→ **Exercise details**:
Working from the listing below, set down every line exactly.

%%

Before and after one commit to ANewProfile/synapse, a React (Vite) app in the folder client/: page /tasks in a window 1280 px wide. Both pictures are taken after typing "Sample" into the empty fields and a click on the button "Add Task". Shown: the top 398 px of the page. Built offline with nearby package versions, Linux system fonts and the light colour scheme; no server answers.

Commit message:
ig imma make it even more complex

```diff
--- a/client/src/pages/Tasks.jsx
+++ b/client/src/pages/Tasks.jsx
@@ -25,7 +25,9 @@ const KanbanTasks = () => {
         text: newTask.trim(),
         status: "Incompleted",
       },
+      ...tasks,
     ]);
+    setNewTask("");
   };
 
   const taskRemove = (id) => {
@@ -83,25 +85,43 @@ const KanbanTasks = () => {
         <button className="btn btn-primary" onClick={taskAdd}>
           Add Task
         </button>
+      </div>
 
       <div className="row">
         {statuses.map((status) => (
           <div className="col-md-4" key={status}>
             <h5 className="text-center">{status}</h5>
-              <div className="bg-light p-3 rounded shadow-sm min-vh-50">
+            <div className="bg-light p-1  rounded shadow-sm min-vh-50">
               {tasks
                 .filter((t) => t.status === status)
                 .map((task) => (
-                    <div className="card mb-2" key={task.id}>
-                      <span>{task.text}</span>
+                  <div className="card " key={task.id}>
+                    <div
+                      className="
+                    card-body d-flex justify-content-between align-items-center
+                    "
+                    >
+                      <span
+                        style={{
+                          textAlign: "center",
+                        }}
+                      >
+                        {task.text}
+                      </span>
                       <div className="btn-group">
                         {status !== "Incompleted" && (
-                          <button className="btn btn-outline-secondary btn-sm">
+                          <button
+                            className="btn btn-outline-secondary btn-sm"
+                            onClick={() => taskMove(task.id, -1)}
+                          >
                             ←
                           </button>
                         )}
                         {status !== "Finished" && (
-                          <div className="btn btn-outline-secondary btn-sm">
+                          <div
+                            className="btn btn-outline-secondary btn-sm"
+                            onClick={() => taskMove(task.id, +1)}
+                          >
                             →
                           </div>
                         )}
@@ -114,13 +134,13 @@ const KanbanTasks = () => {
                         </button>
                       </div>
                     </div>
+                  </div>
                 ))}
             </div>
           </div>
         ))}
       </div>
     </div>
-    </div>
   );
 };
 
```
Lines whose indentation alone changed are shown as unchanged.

%%

→ **Exercise answer**:
Before and after one commit to ANewProfile/synapse, a React (Vite) app in the folder client/: page /tasks in a window 1280 px wide. Both pictures are taken after typing "Sample" into the empty fields and a click on the button "Add Task". Shown: the top 398 px of the page. Built offline with nearby package versions, Linux system fonts and the light colour scheme; no server answers.

Commit message:
ig imma make it even more complex

```diff
--- a/client/src/pages/Tasks.jsx
+++ b/client/src/pages/Tasks.jsx
@@ -25,7 +25,9 @@ const KanbanTasks = () => {
         text: newTask.trim(),
         status: "Incompleted",
       },
+      ...tasks,
     ]);
+    setNewTask("");
   };
 
   const taskRemove = (id) => {
@@ -83,25 +85,43 @@ const KanbanTasks = () => {
         <button className="btn btn-primary" onClick={taskAdd}>
           Add Task
         </button>
+      </div>
 
       <div className="row">
         {statuses.map((status) => (
           <div className="col-md-4" key={status}>
             <h5 className="text-center">{status}</h5>
-              <div className="bg-light p-3 rounded shadow-sm min-vh-50">
+            <div className="bg-light p-1  rounded shadow-sm min-vh-50">
               {tasks
                 .filter((t) => t.status === status)
                 .map((task) => (
-                    <div className="card mb-2" key={task.id}>
-                      <span>{task.text}</span>
+                  <div className="card " key={task.id}>
+                    <div
+                      className="
+                    card-body d-flex justify-content-between align-items-center
+                    "
+                    >
+                      <span
+                        style={{
+                          textAlign: "center",
+                        }}
+                      >
+                        {task.text}
+                      </span>
                       <div className="btn-group">
                         {status !== "Incompleted" && (
-                          <button className="btn btn-outline-secondary btn-sm">
+                          <button
+                            className="btn btn-outline-secondary btn-sm"
+                            onClick={() => taskMove(task.id, -1)}
+                          >
                             ←
                           </button>
                         )}
                         {status !== "Finished" && (
-                          <div className="btn btn-outline-secondary btn-sm">
+                          <div
+                            className="btn btn-outline-secondary btn-sm"
+                            onClick={() => taskMove(task.id, +1)}
+                          >
                             →
                           </div>
                         )}
@@ -114,13 +134,13 @@ const KanbanTasks = () => {
                         </button>
                       </div>
                     </div>
+                  </div>
                 ))}
             </div>
           </div>
         ))}
       </div>
     </div>
-    </div>
   );
 };
 
```
Lines whose indentation alone changed are shown as unchanged.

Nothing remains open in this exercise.